James Kraska, The Legal Vortex in the Strait of Hormuz, 54 Va. J. Int’l L. 323 (2014).
Abstract: The regime of straits used for international navigation is one of the central features of the United Nations Convention on the Law of the Sea (UNCLOS). Neither the United States nor Iran, however, are party to UNCLOS, and the two adversaries disagree about the application of the treaty to relations between them in the Strait of Hormuz. Iran claims that the generous navigational provisions in UNCLOS may only be enjoyed by states that are party to the Convention. The United States claims that the right of transit passage in UNCLOS is reflective of customary international law, and there-fore applicable to non-parties. Transit passage permits an unrestricted right to travel on the surface, under the water, or in over flight through international straits.
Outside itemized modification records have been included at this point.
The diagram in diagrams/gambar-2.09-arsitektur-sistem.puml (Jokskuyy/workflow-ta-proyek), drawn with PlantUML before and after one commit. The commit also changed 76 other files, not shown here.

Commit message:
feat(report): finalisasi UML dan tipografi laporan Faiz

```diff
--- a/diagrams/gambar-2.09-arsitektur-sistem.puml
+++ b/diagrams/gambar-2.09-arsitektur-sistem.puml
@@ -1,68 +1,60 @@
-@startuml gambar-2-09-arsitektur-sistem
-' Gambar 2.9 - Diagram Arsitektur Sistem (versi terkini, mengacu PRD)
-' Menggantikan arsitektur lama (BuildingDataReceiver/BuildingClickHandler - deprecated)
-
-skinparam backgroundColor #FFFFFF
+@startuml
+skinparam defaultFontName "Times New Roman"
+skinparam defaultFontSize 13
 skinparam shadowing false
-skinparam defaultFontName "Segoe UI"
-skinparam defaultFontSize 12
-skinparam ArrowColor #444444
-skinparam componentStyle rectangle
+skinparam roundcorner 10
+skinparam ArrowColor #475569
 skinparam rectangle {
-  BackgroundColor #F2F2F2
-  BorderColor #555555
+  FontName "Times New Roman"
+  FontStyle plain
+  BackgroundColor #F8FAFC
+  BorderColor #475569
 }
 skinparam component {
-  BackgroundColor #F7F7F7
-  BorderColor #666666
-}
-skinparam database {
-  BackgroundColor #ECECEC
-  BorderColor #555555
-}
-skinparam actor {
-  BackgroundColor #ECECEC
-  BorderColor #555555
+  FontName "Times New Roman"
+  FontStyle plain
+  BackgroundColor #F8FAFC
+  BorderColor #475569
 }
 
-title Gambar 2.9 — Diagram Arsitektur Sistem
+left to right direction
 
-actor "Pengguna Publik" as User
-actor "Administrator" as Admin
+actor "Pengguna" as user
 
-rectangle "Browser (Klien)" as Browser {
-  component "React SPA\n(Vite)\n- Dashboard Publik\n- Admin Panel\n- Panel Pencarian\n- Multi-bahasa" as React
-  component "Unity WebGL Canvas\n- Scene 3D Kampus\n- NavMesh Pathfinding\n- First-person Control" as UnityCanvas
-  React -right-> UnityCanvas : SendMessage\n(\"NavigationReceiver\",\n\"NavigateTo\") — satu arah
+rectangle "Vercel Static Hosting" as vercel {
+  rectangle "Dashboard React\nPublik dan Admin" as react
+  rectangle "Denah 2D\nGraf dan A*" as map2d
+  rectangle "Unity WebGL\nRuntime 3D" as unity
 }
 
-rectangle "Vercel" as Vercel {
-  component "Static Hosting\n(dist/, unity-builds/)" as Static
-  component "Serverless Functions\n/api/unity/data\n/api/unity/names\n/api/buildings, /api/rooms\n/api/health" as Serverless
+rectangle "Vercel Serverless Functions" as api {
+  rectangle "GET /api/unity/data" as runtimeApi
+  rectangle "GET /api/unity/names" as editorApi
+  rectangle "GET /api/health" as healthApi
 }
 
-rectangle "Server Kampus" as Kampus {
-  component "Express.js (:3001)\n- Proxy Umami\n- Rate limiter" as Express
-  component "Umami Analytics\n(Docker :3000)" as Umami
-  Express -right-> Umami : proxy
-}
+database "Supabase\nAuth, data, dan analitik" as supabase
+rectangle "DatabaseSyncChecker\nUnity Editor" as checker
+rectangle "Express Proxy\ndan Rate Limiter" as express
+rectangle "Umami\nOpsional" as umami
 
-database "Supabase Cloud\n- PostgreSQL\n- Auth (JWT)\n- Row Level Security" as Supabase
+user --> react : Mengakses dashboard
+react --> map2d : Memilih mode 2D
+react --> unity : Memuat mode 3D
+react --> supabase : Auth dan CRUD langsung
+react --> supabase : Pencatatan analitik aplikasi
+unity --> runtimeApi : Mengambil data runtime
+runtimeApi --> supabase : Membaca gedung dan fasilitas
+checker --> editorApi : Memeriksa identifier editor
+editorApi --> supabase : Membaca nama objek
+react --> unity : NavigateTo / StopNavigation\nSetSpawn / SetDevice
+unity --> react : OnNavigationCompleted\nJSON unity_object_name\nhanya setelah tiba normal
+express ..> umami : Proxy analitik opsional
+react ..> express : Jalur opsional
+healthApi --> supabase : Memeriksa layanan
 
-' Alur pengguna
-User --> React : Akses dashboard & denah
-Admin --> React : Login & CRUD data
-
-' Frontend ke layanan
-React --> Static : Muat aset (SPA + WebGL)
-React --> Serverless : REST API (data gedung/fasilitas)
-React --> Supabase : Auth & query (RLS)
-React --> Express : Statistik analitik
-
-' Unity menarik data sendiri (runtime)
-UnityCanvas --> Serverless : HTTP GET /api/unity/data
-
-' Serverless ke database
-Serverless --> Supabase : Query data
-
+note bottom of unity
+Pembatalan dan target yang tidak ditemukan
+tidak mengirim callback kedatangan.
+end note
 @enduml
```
The dispute is complicated by Iran’s claim to a territorial sea that is twelve nautical miles in width — another key provision of UNCLOS, which departs from the historic norm of three nautical miles. Iran claims that the twelve nautical mile territorial sea is now part of customary law, but rejects the notion that other states enjoy the right of transit passage. The two regimes, how-ever, are inseparable — Iran may not have a twelve nautical mile territorial sea, and yet disregard the rights of other states to exercise transit passage in the Strait of Hormuz.